### Description of the task
What is needed here is an exact printout of the data, with no pictures included.

»»

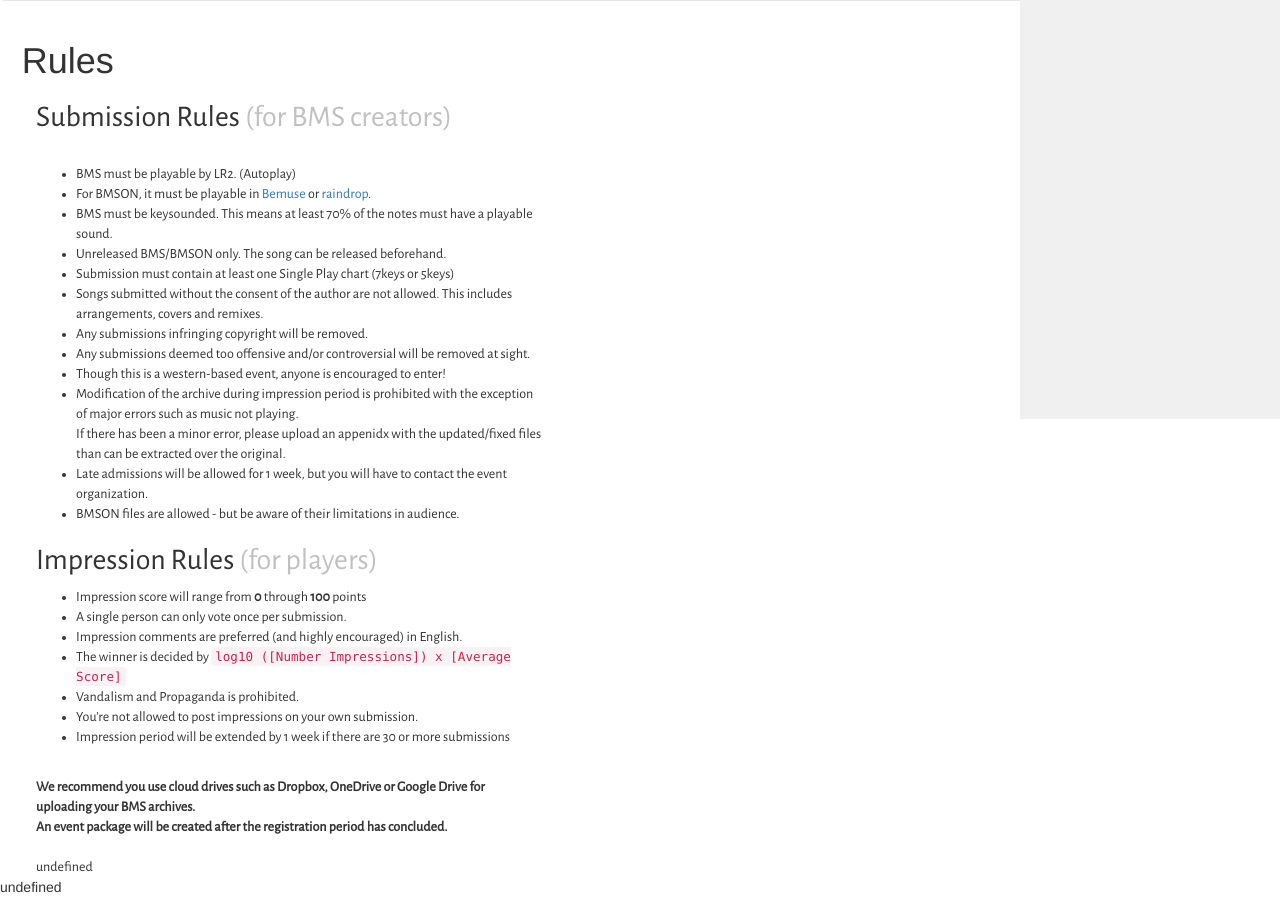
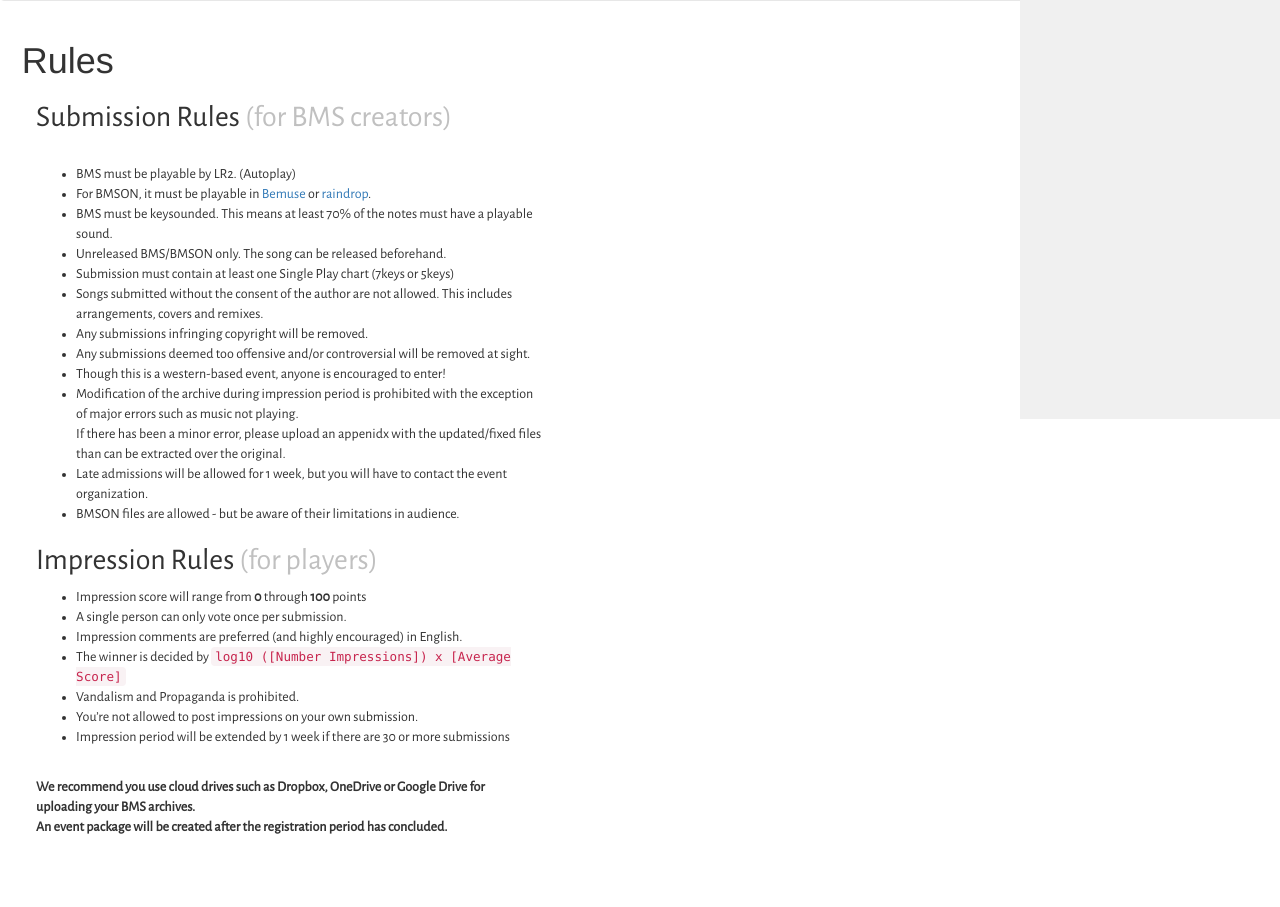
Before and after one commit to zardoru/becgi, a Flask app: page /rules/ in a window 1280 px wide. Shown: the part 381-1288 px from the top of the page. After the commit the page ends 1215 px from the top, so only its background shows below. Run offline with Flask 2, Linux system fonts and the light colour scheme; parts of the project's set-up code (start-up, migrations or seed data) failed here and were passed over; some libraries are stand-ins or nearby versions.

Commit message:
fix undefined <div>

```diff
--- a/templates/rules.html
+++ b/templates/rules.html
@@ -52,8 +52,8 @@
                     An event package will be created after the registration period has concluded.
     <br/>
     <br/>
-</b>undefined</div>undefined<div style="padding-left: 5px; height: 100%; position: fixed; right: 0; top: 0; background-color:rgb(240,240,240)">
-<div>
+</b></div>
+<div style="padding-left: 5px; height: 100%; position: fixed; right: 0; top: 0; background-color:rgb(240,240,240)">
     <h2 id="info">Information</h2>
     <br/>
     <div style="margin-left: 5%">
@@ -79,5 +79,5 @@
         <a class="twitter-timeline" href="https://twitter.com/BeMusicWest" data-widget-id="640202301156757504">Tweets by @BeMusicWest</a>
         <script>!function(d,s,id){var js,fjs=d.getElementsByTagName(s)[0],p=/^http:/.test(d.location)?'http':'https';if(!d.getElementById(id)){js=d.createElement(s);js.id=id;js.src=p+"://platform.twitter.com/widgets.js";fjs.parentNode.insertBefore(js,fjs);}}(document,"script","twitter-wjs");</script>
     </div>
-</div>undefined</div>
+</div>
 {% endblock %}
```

««

### Solution for this problem
Before and after one commit to zardoru/becgi, a Flask app: page /rules/ in a window 1280 px wide. Shown: the part 381-1288 px from the top of the page. After the commit the page ends 1215 px from the top, so only its background shows below. Run offline with Flask 2, Linux system fonts and the light colour scheme; parts of the project's set-up code (start-up, migrations or seed data) failed here and were passed over; some libraries are stand-ins or nearby versions.

Commit message:
fix undefined <div>

```diff
--- a/templates/rules.html
+++ b/templates/rules.html
@@ -52,8 +52,8 @@
                     An event package will be created after the registration period has concluded.
     <br/>
     <br/>
-</b>undefined</div>undefined<div style="padding-left: 5px; height: 100%; position: fixed; right: 0; top: 0; background-color:rgb(240,240,240)">
-<div>
+</b></div>
+<div style="padding-left: 5px; height: 100%; position: fixed; right: 0; top: 0; background-color:rgb(240,240,240)">
     <h2 id="info">Information</h2>
     <br/>
     <div style="margin-left: 5%">
@@ -79,5 +79,5 @@
         <a class="twitter-timeline" href="https://twitter.com/BeMusicWest" data-widget-id="640202301156757504">Tweets by @BeMusicWest</a>
         <script>!function(d,s,id){var js,fjs=d.getElementsByTagName(s)[0],p=/^http:/.test(d.location)?'http':'https';if(!d.getElementById(id)){js=d.createElement(s);js.id=id;js.src=p+"://platform.twitter.com/widgets.js";fjs.parentNode.insertBefore(js,fjs);}}(document,"script","twitter-wjs");</script>
     </div>
-</div>undefined</div>
+</div>
 {% endblock %}
```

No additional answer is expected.